A PANEL OF THREE JUDGES RULED 2-1 IN FEBRUARY AGAINST AN ENVIRONMENTAL PROTECTION AGENCY OPINION THAT SAID RIVERTON WAS ON THE RESERVATION.

THAT PROMPTED THE EASTERN SHOSHONE AND NORTHERN ARAPAHO TRIBES TO ASK FOR A NEW HEARING BEFORE THE FULL 10TH CIRCUIT.

THE DENIAL OF THE REHEARING WAS ANNOUNCED TUESDAY.

THE ONLY RECOURSE FOR THE TRIBES NOW IS TO ASK THE U.S. SUPREME COURT TO HEAR ITS CASE.

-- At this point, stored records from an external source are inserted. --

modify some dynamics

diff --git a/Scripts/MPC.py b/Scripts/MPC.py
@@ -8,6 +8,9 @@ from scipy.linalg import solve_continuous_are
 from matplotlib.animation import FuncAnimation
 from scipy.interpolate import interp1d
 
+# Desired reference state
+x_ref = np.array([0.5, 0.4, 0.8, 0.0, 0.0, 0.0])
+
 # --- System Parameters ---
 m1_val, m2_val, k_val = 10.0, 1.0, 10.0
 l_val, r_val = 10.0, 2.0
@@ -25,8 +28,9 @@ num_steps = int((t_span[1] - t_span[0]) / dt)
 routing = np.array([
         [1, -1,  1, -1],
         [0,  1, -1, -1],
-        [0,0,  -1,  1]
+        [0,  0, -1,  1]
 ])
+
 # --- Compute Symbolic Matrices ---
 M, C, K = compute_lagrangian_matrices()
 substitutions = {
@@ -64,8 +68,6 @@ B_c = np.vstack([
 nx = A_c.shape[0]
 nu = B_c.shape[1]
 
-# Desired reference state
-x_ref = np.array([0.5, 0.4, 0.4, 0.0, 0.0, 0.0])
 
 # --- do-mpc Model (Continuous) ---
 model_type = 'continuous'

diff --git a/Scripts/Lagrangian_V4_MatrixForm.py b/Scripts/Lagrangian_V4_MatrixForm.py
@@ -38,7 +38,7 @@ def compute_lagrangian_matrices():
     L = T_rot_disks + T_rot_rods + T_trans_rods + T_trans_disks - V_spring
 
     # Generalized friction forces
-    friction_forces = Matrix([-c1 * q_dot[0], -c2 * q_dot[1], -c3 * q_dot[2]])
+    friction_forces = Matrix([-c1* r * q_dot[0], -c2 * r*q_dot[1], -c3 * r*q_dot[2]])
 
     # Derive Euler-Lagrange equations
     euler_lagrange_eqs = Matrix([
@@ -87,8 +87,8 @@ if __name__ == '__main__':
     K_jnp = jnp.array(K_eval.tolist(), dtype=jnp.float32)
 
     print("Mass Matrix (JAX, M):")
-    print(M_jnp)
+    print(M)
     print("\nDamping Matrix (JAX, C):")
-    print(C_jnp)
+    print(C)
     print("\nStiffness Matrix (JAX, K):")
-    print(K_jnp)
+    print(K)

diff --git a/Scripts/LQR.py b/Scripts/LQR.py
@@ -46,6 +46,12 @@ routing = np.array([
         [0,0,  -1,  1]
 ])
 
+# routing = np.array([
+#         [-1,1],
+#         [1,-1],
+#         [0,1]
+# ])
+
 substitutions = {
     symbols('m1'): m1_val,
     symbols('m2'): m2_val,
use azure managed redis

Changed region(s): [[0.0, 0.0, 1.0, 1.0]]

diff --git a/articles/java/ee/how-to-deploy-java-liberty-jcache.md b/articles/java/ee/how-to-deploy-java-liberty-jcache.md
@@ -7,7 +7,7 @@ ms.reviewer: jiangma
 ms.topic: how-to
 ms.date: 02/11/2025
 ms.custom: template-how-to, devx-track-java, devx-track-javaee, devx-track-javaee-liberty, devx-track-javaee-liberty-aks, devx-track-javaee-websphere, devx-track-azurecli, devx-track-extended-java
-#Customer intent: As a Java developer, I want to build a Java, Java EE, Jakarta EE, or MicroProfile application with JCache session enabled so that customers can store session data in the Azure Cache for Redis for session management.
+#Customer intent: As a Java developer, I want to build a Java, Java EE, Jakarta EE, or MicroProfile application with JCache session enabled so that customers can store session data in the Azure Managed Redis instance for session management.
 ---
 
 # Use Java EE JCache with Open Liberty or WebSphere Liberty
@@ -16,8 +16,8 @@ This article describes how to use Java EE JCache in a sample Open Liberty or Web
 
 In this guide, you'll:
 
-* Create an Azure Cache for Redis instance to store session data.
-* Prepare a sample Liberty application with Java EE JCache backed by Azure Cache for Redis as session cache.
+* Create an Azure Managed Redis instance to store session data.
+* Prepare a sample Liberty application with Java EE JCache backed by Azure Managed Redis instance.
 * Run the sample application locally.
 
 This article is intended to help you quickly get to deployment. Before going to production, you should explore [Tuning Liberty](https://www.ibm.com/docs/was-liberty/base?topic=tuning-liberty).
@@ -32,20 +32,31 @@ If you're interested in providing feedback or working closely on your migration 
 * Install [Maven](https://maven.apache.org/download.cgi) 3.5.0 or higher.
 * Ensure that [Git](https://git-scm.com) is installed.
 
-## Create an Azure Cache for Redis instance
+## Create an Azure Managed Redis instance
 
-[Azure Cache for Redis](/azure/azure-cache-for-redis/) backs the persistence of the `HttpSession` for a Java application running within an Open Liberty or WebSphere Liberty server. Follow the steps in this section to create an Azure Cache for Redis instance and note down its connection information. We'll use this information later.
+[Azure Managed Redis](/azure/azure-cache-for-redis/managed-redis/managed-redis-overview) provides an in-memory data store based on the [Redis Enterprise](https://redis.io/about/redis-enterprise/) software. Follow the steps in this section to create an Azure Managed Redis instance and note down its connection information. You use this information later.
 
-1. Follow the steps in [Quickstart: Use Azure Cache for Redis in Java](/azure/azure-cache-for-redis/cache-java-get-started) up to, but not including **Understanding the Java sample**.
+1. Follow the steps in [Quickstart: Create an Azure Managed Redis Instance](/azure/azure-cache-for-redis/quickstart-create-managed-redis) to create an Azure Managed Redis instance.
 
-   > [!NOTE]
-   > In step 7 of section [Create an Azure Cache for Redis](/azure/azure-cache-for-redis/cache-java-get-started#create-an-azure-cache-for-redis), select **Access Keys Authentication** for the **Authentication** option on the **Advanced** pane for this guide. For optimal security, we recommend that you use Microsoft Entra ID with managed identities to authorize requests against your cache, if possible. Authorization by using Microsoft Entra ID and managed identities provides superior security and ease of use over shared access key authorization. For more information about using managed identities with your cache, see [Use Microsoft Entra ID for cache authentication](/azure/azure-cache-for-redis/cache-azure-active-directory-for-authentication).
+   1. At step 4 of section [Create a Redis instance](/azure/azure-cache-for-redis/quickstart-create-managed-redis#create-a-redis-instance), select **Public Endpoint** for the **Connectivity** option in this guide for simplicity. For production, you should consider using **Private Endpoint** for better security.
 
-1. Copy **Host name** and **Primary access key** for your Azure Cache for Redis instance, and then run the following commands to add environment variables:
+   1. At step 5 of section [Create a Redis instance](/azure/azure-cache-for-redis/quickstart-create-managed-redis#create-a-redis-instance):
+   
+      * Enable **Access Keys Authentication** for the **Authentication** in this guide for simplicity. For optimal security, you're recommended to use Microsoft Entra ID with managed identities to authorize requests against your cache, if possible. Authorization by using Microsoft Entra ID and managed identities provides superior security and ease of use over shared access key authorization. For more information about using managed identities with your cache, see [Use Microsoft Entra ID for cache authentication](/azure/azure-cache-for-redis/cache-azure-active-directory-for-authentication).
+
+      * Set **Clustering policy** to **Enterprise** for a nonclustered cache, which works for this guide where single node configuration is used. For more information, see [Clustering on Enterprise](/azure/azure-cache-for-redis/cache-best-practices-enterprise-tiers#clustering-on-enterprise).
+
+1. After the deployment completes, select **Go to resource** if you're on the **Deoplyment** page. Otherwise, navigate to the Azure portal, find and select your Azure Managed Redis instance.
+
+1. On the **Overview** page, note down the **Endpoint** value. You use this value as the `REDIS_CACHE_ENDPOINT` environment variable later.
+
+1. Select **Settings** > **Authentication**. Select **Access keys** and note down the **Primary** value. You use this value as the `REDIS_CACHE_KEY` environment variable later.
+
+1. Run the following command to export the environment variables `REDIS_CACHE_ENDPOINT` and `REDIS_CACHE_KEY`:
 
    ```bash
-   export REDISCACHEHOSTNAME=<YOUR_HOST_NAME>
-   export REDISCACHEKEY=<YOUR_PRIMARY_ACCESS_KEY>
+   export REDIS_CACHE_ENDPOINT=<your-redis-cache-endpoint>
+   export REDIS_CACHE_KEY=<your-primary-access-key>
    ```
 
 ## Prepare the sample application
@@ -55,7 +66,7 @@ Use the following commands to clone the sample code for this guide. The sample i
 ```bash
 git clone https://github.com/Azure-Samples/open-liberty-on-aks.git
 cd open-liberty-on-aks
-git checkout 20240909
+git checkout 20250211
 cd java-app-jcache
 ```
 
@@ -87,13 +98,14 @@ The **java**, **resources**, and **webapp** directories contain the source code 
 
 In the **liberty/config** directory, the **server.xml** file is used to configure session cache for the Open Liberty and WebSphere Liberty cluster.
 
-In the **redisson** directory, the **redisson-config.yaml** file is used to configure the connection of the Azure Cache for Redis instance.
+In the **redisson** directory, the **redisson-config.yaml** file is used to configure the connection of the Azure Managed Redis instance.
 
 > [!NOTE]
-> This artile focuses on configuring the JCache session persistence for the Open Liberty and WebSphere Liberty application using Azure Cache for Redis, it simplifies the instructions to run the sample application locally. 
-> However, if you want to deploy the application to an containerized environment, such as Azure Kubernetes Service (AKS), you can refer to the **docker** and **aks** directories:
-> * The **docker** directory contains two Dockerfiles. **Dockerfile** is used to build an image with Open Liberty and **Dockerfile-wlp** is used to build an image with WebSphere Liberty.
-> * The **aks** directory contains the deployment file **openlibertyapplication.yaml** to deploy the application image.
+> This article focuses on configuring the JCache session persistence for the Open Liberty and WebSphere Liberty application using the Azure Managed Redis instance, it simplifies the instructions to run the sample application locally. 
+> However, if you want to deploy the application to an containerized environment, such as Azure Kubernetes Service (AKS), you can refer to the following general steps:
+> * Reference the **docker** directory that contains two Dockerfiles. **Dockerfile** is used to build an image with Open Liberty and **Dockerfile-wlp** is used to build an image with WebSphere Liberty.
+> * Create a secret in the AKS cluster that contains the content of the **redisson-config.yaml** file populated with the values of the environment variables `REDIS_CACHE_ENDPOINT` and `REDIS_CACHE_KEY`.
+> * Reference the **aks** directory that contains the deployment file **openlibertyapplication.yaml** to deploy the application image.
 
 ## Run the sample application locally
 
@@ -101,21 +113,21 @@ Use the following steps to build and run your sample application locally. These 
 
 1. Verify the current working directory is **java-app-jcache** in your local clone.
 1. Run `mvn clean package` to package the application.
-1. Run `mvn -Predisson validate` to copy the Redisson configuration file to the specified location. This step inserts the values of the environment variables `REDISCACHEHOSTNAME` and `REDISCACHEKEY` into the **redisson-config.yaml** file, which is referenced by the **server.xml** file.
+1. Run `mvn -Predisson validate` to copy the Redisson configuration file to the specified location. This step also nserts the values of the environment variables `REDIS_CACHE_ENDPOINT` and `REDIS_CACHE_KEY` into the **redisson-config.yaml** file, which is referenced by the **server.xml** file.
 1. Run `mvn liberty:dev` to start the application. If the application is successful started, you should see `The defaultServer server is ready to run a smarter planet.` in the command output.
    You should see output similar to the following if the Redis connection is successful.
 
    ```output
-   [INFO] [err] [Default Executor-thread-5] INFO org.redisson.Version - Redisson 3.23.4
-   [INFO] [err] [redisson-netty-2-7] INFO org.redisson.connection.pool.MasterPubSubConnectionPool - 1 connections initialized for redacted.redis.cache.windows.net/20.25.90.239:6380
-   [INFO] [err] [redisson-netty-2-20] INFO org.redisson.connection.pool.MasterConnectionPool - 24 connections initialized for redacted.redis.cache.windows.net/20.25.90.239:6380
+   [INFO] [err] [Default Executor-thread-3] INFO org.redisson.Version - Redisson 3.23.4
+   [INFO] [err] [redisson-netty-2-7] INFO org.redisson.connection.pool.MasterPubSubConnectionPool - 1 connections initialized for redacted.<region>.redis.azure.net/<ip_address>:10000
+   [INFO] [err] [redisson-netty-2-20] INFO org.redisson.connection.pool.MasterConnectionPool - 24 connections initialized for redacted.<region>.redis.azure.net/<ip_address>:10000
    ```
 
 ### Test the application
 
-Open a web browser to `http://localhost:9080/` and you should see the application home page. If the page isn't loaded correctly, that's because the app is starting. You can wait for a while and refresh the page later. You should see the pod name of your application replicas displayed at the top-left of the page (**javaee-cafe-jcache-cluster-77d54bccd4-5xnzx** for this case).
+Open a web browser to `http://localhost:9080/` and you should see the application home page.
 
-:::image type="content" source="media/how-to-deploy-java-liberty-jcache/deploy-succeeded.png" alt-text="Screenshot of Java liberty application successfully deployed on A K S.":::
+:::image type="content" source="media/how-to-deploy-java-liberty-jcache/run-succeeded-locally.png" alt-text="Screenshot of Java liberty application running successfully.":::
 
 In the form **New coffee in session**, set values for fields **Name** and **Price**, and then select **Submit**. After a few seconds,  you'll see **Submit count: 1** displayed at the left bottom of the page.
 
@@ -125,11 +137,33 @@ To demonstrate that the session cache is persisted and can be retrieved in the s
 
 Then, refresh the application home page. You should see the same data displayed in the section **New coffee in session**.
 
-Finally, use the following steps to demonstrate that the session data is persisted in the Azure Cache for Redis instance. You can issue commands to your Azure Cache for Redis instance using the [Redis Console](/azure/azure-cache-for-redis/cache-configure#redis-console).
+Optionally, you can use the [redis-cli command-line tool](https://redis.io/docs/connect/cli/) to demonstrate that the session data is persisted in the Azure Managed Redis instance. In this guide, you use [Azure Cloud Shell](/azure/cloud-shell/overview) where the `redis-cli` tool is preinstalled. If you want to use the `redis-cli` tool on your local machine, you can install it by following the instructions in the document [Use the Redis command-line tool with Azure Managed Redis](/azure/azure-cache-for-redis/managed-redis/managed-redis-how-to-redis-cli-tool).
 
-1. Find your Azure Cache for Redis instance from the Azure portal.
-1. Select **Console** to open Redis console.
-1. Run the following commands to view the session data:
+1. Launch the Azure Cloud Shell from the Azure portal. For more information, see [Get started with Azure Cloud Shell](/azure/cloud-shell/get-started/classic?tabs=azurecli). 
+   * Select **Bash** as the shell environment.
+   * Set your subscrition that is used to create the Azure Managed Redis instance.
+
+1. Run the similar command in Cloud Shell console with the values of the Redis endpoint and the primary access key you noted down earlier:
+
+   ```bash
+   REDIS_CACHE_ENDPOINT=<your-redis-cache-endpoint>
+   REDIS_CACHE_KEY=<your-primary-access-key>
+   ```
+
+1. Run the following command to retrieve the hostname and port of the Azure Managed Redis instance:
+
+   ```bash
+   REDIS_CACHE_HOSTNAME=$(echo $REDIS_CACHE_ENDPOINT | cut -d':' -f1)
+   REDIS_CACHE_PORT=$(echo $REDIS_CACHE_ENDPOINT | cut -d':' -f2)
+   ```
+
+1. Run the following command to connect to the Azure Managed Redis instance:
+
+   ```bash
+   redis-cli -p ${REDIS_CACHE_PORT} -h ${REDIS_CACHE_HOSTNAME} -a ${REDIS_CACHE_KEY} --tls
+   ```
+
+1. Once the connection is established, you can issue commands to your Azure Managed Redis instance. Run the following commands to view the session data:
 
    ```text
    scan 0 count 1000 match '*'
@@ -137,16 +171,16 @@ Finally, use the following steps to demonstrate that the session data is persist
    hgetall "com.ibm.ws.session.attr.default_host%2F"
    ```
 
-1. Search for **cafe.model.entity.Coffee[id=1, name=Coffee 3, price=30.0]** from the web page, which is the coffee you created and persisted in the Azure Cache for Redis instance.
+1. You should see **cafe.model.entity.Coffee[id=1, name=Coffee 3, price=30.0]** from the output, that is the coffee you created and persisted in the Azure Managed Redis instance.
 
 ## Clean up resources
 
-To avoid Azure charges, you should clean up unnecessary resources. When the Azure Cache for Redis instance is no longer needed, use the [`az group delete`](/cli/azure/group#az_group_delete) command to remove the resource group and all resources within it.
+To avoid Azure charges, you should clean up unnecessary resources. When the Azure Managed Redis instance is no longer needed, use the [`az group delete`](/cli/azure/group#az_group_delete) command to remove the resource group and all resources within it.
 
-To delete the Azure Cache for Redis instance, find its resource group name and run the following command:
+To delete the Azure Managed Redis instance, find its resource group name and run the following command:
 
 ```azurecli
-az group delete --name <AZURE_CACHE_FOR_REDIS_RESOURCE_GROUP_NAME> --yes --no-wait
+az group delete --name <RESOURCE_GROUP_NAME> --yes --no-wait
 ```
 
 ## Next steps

THE DISPUTE CENTERS ON WHETHER A 1905 AGREEMENT BETWEEN THE TRIBES AND FEDERAL GOVERNMENT TO ALLOW SALE OF RESERVATION LAND TO NON-INDIANS ACTUALLY CHANGED THE RESERVATION BOUNDARIES.